F: What I love about this is that yes, Sadie relied on the support of her friends - they pushed her to get serious about CrossFit and helped her develop confidence in the sport. But at the end of the day, Sadie was strong enough to trust her gut and choose this path because she knew it was right for her regardless of what anyone else said. At the risk of disappointing her tri coach and sponsors, and even at the risk of turning her back on what would have probably been a lucrative career as a triathlete, Sadie chose to do what made her happy and never looked back.
F. How do you come back mentally after a set back? Do you have any examples?
S: Well that's a self-conversion I have a lot of. Last year I really hit it hard, maybe to much. After the 2013 Regional I was determined to get better and work really hard. I was over trained and my diet and rest were not quite where they should have been. I felt really burnt out around the 2013 CrossFit Open. I did maybe too many competitions before and didn't focus on recovery.
I got injured in event 14.3 and that broke my heart. I got a partial avulsion fracture and a torn achilles and that was the end of my season. I was put into a cast. I sulked and ate a lot pizza and had to think about what I wanted to do. I got the cast off and did my rehab. I started out only WOD'ing when I wanted to. I would hop into a class and soon I was feeling it again. Training was making me happy.
I decided to start seriously looking into good programming. I started with The Training Plan and really listened to my body. If I felt like working I did, if not then took a day off. I really liked this program and I stared to want it again - to compete again. I didn't think I'd ever lose that drive. I just have to really listen to what I feel in my heart. If its there, I'm going to love it. If not, then there is no point.
F: What are some of the most important nutrition "rules" that you follow?

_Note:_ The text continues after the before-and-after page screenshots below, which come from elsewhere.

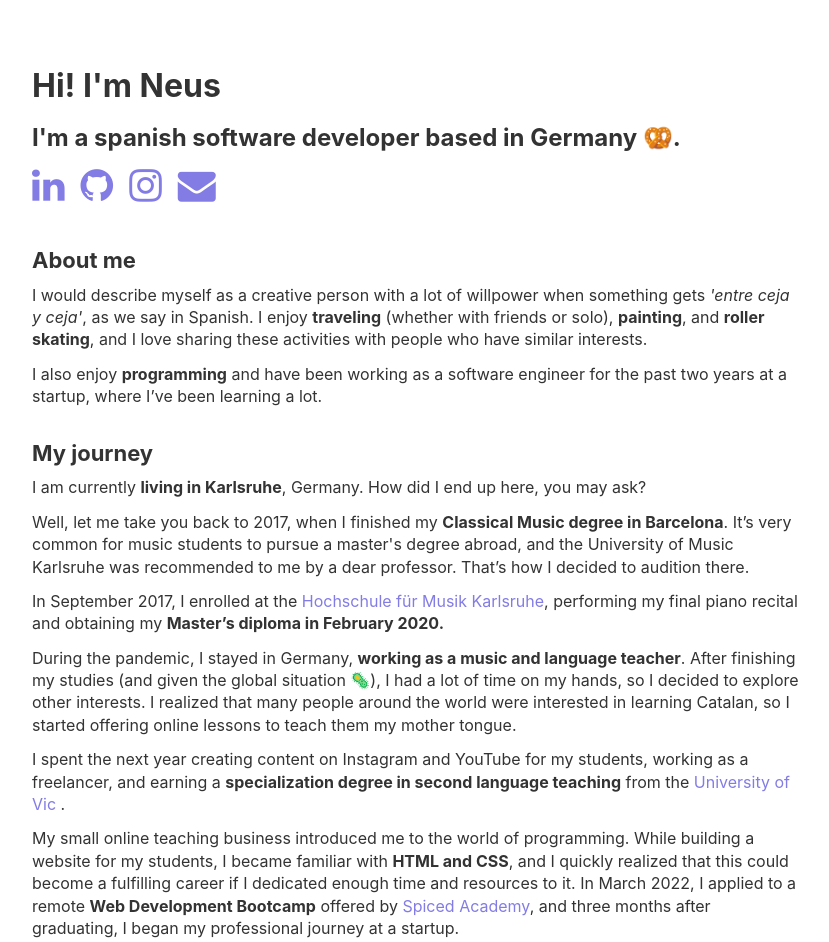
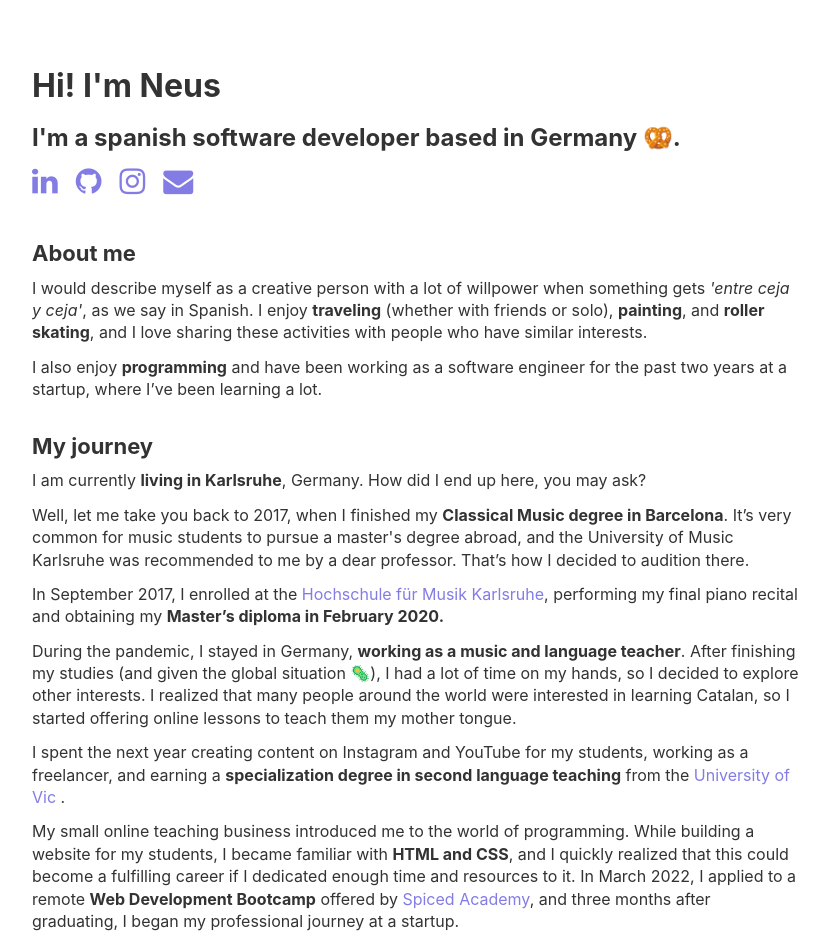
Before and after one commit to neusgp/neusgarciadev-vercel, a website: page index.html in a window 1280 px wide. Shown: the top 942 px of the page, without its empty margins (224-1053 px from the left). Drawn offline with Linux system fonts and the light colour scheme.

Commit message:
style: icons section

```diff
--- a/index.html
+++ b/index.html
@@ -23,20 +23,20 @@
           <a href="https://www.linkedin.com/in/neusgp" target="_blank"
             ><i
               class="fa fa-linkedin"
-              style="font-size: 38px; color: #837ce5"></i
+              style="font-size: 30px; color: #837ce5"></i
           ></a>
           <a href="https://github.com/neusgp" target="_blank"
-            ><i class="fa fa-github" style="font-size: 38px; color: #837ce5"></i
+            ><i class="fa fa-github" style="font-size: 30px; color: #837ce5"></i
           ></a>
           <a href="https://www.instagram.com/gp.neus/" target="_blank"
             ><i
               class="fa fa-instagram"
-              style="font-size: 38px; color: #837ce5"></i
+              style="font-size: 30px; color: #837ce5"></i
           ></a>
           <i
             id="copy-email"
             class="fa fa-envelope"
-            style="font-size: 38px; color: #837ce5"></i>
+            style="font-size: 30px; color: #837ce5"></i>
         </div>
       </div>
       <!-- <img src="./images/profile-picture.png" width="200" /> -->
--- a/styles.css
+++ b/styles.css
@@ -25,7 +25,7 @@ header {
 #social-icons {
     display: flex;
     flex-direction: row;
-    gap: 16px;
+    gap: 18px;
 
 }
 
```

S: To eat healthy food and a lot of it, but not to be too crazy strict. I love food so the weekends are the fun meals. I try not to worry about it too much, but during the week I just keep it clean. I can't live the Paleo life while competing or training this hard. I need some carbs!
F: Are you doing anything special to prepare for Regionals?

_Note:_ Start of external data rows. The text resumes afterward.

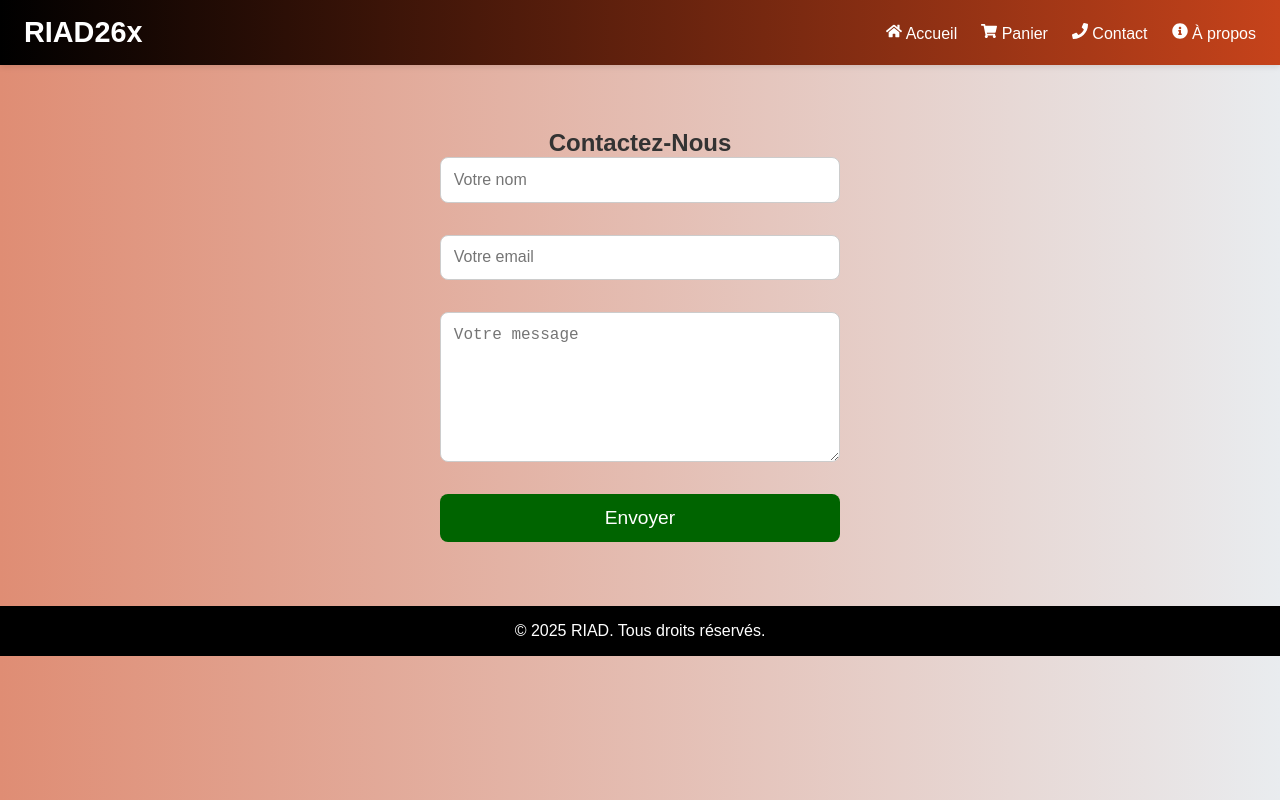
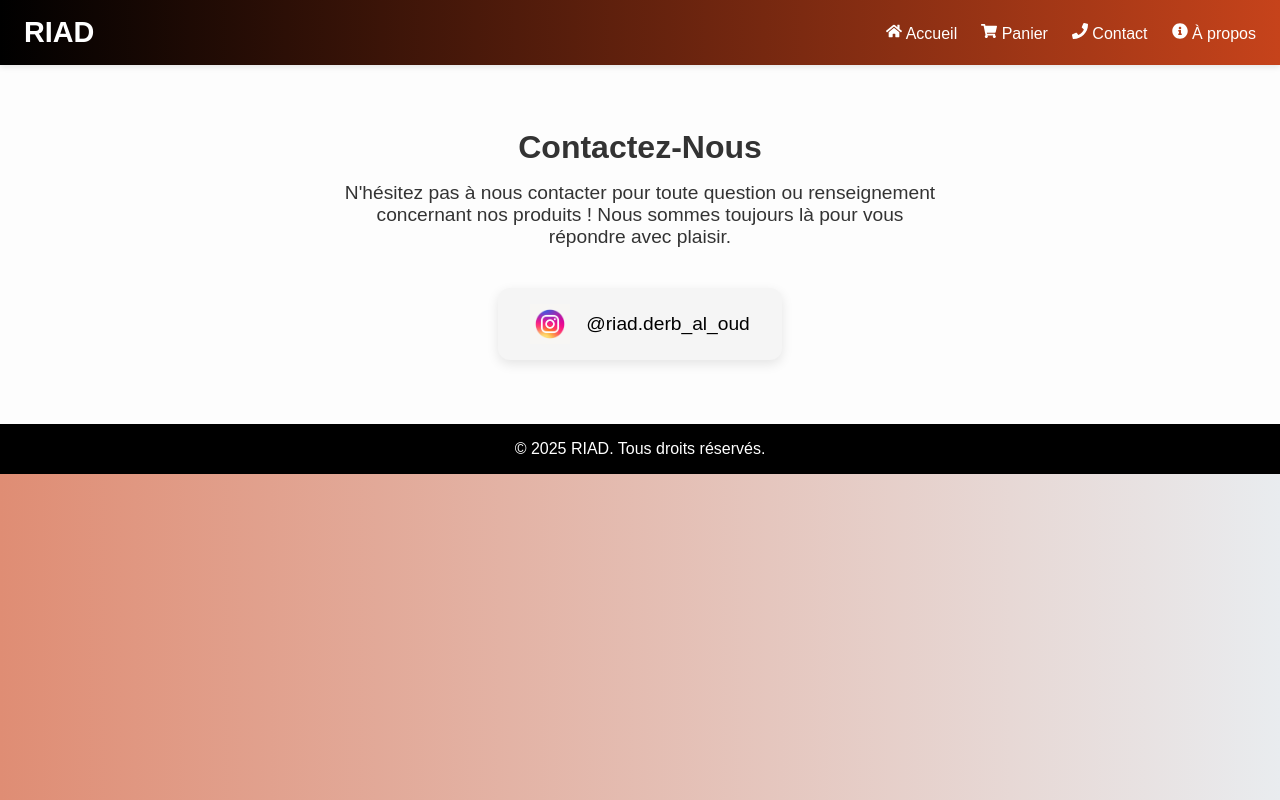
Before and after one commit to yanis26x/Omar-website-React, a React (Vite) app: page /contact in a window 1280 px wide. Built offline with nearby package versions, Linux system fonts and the light colour scheme.

Commit message:
site fonctionelle

```diff
--- a/src/components/Navbar.jsx
+++ b/src/components/Navbar.jsx
@@ -6,7 +6,7 @@ export default function Navbar() {
   return (
     <nav className="navbar">
       <div className="navbar-logo">
-        <Link to="/">RIAD26x</Link>
+        <Link to="/">RIAD</Link>
       </div>
       <div className="navbar-links">
         <Link to="/"><FaHome /> Accueil</Link>
--- a/src/pages/Apropos.jsx
+++ b/src/pages/Apropos.jsx
@@ -1,16 +1,18 @@
 export default function Apropos() {
   return (
     <div style={styles.container}>
-        <h2>À propos de RIAD</h2>
+      <div style={styles.card}>
+        <h2 style={styles.titre}>À propos de <span style={styles.brand}>RIAD</span></h2>
         <p style={styles.paragraphe}>
-          Bienvenue chez RIAD.
+          Bienvenue chez <strong>RIAD</strong>.
           Nous sommes dédiés à offrir des produits authentiques inspirés par la richesse et la beauté de la culture islamique.
           Chacun de nos articles est soigneusement sélectionné pour sa qualité, son raffinement et son respect des traditions.
         </p>
         <p style={styles.paragraphe}>
-          Chez RIAD, nous croyons en l'élégance naturelle, en la spiritualité et en la transmission d'un art de vivre unique.
-          Merci de faire partie de cette aventure avec nous. 🌿
+          Chez <strong>RIAD</strong>, nous croyons en l'élégance naturelle, en la spiritualité et en la transmission d'un art de vivre unique.
+          Merci de faire partie de cette aventure avec nous. <span style={styles.emoji}>🌿</span>
         </p>
+      </div>
     </div>
   );
 }
@@ -18,14 +20,37 @@ export default function Apropos() {
 const styles = {
   container: {
     padding: "4rem 2rem",
+    backgroundColor: "#fdfaf6",
+    minHeight: "100vh",
+    display: "flex",
+    alignItems: "center",
+    justifyContent: "center",
+  },
+  card: {
+    backgroundColor: "#ffffff",
+    borderRadius: "16px",
+    padding: "3rem",
+    maxWidth: "800px",
+    boxShadow: "0 10px 30px rgba(0,0,0,0.08)",
     textAlign: "center",
-      maxWidth: "800px",
-      margin: "0 auto",
+  },
+  titre: {
+    fontSize: "2.2rem",
+    marginBottom: "1.5rem",
+    fontWeight: "600",
+    color: "#2e2e2e",
+  },
+  brand: {
+    color: "#006400",
+    fontWeight: "700",
   },
   paragraphe: {
-      marginBottom: "2rem",
     fontSize: "1.2rem",
-      lineHeight: "1.8",
-      color: "#555",
+    lineHeight: "1.9",
+    color: "#444",
+    marginBottom: "1.8rem",
+  },
+  emoji: {
+    fontSize: "1.4rem",
   },
 };
--- a/src/pages/Contact.jsx
+++ b/src/pages/Contact.jsx
@@ -1,13 +1,25 @@
 export default function Contact() {
   return (
     <div style={styles.container}>
-        <h2>Contactez-Nous</h2>
-        <form style={styles.form}>
-          <input type="text" placeholder="Votre nom" style={styles.input} required />
-          <input type="email" placeholder="Votre email" style={styles.input} required />
-          <textarea placeholder="Votre message" style={styles.textarea} required></textarea>
-          <button type="submit" style={styles.bouton}>Envoyer</button>
-        </form>
+      <h2 style={styles.titre}>Contactez-Nous</h2>
+      <p style={styles.message}>
+        N'hésitez pas à nous contacter pour toute question ou renseignement concernant nos produits !
+        Nous sommes toujours là pour vous répondre avec plaisir.
+      </p>
+
+      <a
+        href="https://www.instagram.com/riad.derb_al_oud/"
+        target="_blank"
+        rel="noopener noreferrer"
+        style={styles.igLink}
+      >
+        <img
+          src="/assets/instagram-logo.jpg"
+          alt="Instagram"
+          style={styles.logo}
+        />
+        <span style={styles.handle}>@riad.derb_al_oud</span>
+      </a>
     </div>
   );
 }
@@ -16,34 +28,38 @@ export default function Contact() {
   container: {
     padding: "4rem 2rem",
     textAlign: "center",
+    backgroundColor: "#fdfdfd",
   },
-    form: {
-      display: "flex",
-      flexDirection: "column",
+  titre: {
+    fontSize: "2rem",
+    marginBottom: "1rem",
+  },
+  message: {
+    fontSize: "1.2rem",
+    marginBottom: "2.5rem",
+    maxWidth: "600px",
+    marginLeft: "auto",
+    marginRight: "auto",
+  },
+  igLink: {
+    display: "inline-flex",
+    alignItems: "center",
     gap: "1rem",
-      maxWidth: "400px",
-      margin: "0 auto",
+    textDecoration: "none",
+    color: "#000",
+    fontSize: "1.3rem",
+    fontWeight: "500",
+    backgroundColor: "#f5f5f5",
+    padding: "1rem 2rem",
+    borderRadius: "12px",
+    boxShadow: "0 4px 12px rgba(0,0,0,0.1)",
+    transition: "transform 0.2s",
   },
-    input: {
-      padding: "0.8rem",
-      borderRadius: "8px",
-      border: "1px solid #ccc",
-      fontSize: "1rem",
+  logo: {
+    width: "40px",
+    height: "40px",
   },
-    textarea: {
-      padding: "0.8rem",
-      borderRadius: "8px",
-      border: "1px solid #ccc",
-      fontSize: "1rem",
-      minHeight: "150px",
-    },
-    bouton: {
-      padding: "0.8rem",
-      backgroundColor: "#006400",
-      color: "white",
-      border: "none",
-      borderRadius: "8px",
+  handle: {
     fontSize: "1.2rem",
-      cursor: "pointer",
   },
 };
--- a/src/pages/Panier.jsx
+++ b/src/pages/Panier.jsx
@@ -2,29 +2,41 @@ import { usePanier } from "../context/PanierContext";
 
 export default function Panier() {
   const { panier, retirerProduit, viderPanier } = usePanier();
-
   const total = panier.reduce((acc, produit) => acc + produit.prix, 0);
 
   return (
     <div style={styles.container}>
-      <h2>Votre Panier</h2>
+      <h2 style={styles.titre}>Votre Panier</h2>
+      <p style={styles.confiance}>
+        ✅ À chaque achat, vous recevrez un email de confirmation avec tous les détails de votre commande.
+        Achetez en toute confiance !
+      </p>
+
       {panier.length === 0 ? (
-        <p>Votre panier est vide.</p>
+        <p style={styles.vide}>Votre panier est vide.</p>
       ) : (
         <>
           <ul style={styles.liste}>
             {panier.map((produit, index) => (
               <li key={index} style={styles.item}>
                 <img src={produit.image} alt={produit.titre} style={styles.image} />
-                <div>
+                <div style={styles.info}>
                   <h3>{produit.titre}</h3>
-                  <p>{produit.prix.toFixed(2)} $</p>
-                  <button onClick={() => retirerProduit(produit.id)} style={styles.boutonRetirer}>Retirer</button>
+                  <p style={styles.prix}>{produit.prix.toFixed(2)} $</p>
+                  <div style={styles.boutons}>
+                    <a href={produit.paymentURL} target="_blank" rel="noopener noreferrer">
+                      <button style={styles.boutonPayer}>Payer maintenant</button>
+                    </a>
+                    <button onClick={() => retirerProduit(produit.id)} style={styles.boutonRetirer}>
+                      Retirer
+                    </button>
+                  </div>
                 </div>
               </li>
             ))}
           </ul>
-          <h3>Total : {total.toFixed(2)} $</h3>
+
+          <h3 style={styles.total}>Total : {total.toFixed(2)} $</h3>
           <button onClick={viderPanier} style={styles.boutonVider}>Vider le Panier</button>
         </>
       )}
@@ -34,18 +46,43 @@ export default function Panier() {
 
 const styles = {
   container: {
-    padding: "2rem",
-    textAlign: "center",
+    padding: "3rem 2rem",
+    backgroundColor: "#f9f9f9",
+    minHeight: "100vh",
+  },
+  titre: {
+    fontSize: "2rem",
+    marginBottom: "1rem",
+  },
+  confiance: {
+    fontSize: "1rem",
+    backgroundColor: "#e0ffe0",
+    padding: "1rem",
+    borderRadius: "8px",
+    marginBottom: "2rem",
+    maxWidth: "600px",
+    margin: "0 auto 2rem",
+    color: "#2e7d32",
+    border: "1px solid #b2ffb2",
+  },
+  vide: {
+    fontSize: "1.2rem",
+    color: "#555",
   },
   liste: {
     listStyle: "none",
     padding: 0,
+    marginBottom: "2rem",
   },
   item: {
     display: "flex",
     alignItems: "center",
-    marginBottom: "2rem",
-    gap: "1rem",
+    marginBottom: "1.5rem",
+    gap: "1.5rem",
+    backgroundColor: "#fff",
+    padding: "1rem",
+    borderRadius: "12px",
+    boxShadow: "0 4px 8px rgba(0,0,0,0.05)",
   },
   image: {
     width: "100px",
@@ -53,17 +90,41 @@ const styles = {
     objectFit: "cover",
     borderRadius: "8px",
   },
+  info: {
+    textAlign: "left",
+  },
+  prix: {
+    fontWeight: "bold",
+    margin: "0.5rem 0",
+  },
+  boutons: {
+    display: "flex",
+    gap: "0.5rem",
+    marginTop: "0.5rem",
+  },
+  boutonPayer: {
+    padding: "0.5rem 1rem",
+    backgroundColor: "#1a73e8",
+    color: "white",
+    border: "none",
+    borderRadius: "6px",
+    cursor: "pointer",
+  },
   boutonRetirer: {
-    marginTop: "0.5rem",
-    padding: "0.4rem 0.8rem",
+    padding: "0.5rem 1rem",
     backgroundColor: "#ff4d4d",
     color: "white",
     border: "none",
     borderRadius: "6px",
     cursor: "pointer",
   },
+  total: {
+    fontSize: "1.5rem",
+    marginTop: "2rem",
+    fontWeight: "bold",
+  },
   boutonVider: {
-    marginTop: "2rem",
+    marginTop: "1rem",
     padding: "0.6rem 1.2rem",
     backgroundColor: "#8b0000",
     color: "white",
--- a/src/pages/ProduitDetail.jsx
+++ b/src/pages/ProduitDetail.jsx
@@ -2,11 +2,11 @@ import { useParams } from "react-router-dom";
 import { usePanier } from "../context/PanierContext";
 
 const produits = [
-  { id: 1, titre: "Musc Oud", prix: 19.99, description: "Un musc aux notes boisées et précieuses.", image: "/assets/musc-oud.jpg" },
-  { id: 2, titre: "Musc Blanc", prix: 19.99, description: "Un musc frais, pur et élégant.", image: "/assets/musc-blanc.jpg" },
-  { id: 3, titre: "Bakhour Oud - Cône", prix: 14.99, description: "Bakhour de qualité, parfait pour embaumer votre intérieur.", image: "/assets/bakhour-cone.jpg" },
-  { id: 4, titre: "Bakhour Oud Blanc", prix: 19.99, description: "Un bakhour délicat et raffiné.", image: "/assets/bakhour-blanc.jpg" },
-  { id: 5, titre: "Bakhour Oud Standard", prix: 17.99, description: "Le classique bakhour à l'oud, incontournable.", image: "/assets/bakhour-standard.jpg" },
+  { id: 1, titre: "Musc Oud", prix: 19.99, description: "Un musc aux notes boisées et précieuses.", image: "/assets/musc-oud.jpg", paymentURL: "https://buy.stripe.com/00gbJxchHgIXeLC8wz" },
+  { id: 2, titre: "Musc Blanc", prix: 19.99, description: "Un musc frais, pur et élégant.", image: "/assets/musc-blanc.jpg", paymentURL: "https://buy.stripe.com/fZe4h53Lb8cr46Y28c" },
+  { id: 3, titre: "Bakhour Oud - Cône", prix: 14.99, description: "Bakhour de qualité, parfait pour embaumer votre intérieur.", image: "/assets/bakhour-cone.jpg", paymentURL: "https://buy.stripe.com/28o9Bp0yZboD32U144" },
+  { id: 4, titre: "Bakhour Oud Blanc", prix: 19.99, description: "Un bakhour délicat et raffiné.", image: "/assets/bakhour-blanc.jpg", paymentURL: "https://buy.stripe.com/5kA00P3Lb2S76f63cd" },
+  { id: 5, titre: "Bakhour Oud Standard", prix: 17.99, description: "Le classique bakhour à l'oud, incontournable.", image: "/assets/bakhour-standard.jpg", paymentURL: "https://buy.stripe.com/aEU14T81r8crgTK6oq" },
 ];
 
 export default function ProduitDetail() {
@@ -22,7 +22,16 @@ export default function ProduitDetail() {
       <h2>{produit.titre}</h2>
       <p style={styles.prix}>{produit.prix.toFixed(2)} $</p>
       <p style={styles.description}>{produit.description}</p>
-      <button onClick={() => ajouterProduit(produit)} style={styles.bouton}>Ajouter au Panier</button>
+      <div style={styles.buttonRow}>
+        <button onClick={() => ajouterProduit(produit)} style={styles.bouton}>
+          Ajouter au Panier
+        </button>
+        <a href={produit.paymentURL} target="_blank" rel="noopener noreferrer">
+          <button style={{ ...styles.bouton, backgroundColor: "#1a73e8" }}>
+            Payer maintenant
+          </button>
+        </a>
+      </div>
     </div>
   );
 }
@@ -48,6 +57,12 @@ const styles = {
     marginBottom: "2rem",
     fontSize: "1.2rem",
   },
+  buttonRow: {
+    display: "flex",
+    justifyContent: "center",
+    gap: "1rem",
+    flexWrap: "wrap",
+  },
   bouton: {
     padding: "0.8rem 1.5rem",
     backgroundColor: "#006400",
```
Also changed, not shown: src/pages/Accueil.jsx (+5 -5 lines), public/assets/instagram-logo.jpg (added). Lines whose indentation alone changed are shown as unchanged.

S: Just trying to have fun the whole time. I train with different people and at different places to change it up.
F: What are your goals/expectations for Regionals?
S: To give it everything I've got. I just really want to push, have fun, and let the dice fall as they may. Of course top 5 should be the goal, but as long as I know I didn't hold back, I will be happy.
F: What are your long term/lifelong goals as an athlete?
S: To keep moving and to never be satisfied. Everyday I'm competing against who I was yesterday.
F: What are your favorite non-gym related activities?
S: I love anything outside - paddle boarding, yoga, running, being on the beach, hanging with my dog and Jordan.
F: We are so proud to welcome Sadie to the Fashletics family. As our Fashlete of the Month, Sadie is receiving a customized sterling silver "Pep Talk" charm with the words of her choice. Sadie chose "Gratitude, Relentless, Strength", and here's why...
Gratitude: Because I am thankful to wake up every day and be able and capable to do what I love in training / coaching/ and competing.
Relentless: To never give up no matter what. To push and give it my all. To be hungry for life.
Strength: There are many parts to this. The obvious being physically and mentally, but also as in being a strong human being. To have strength in my character, to know I can look in the mirror and be happy with who is staring back at me.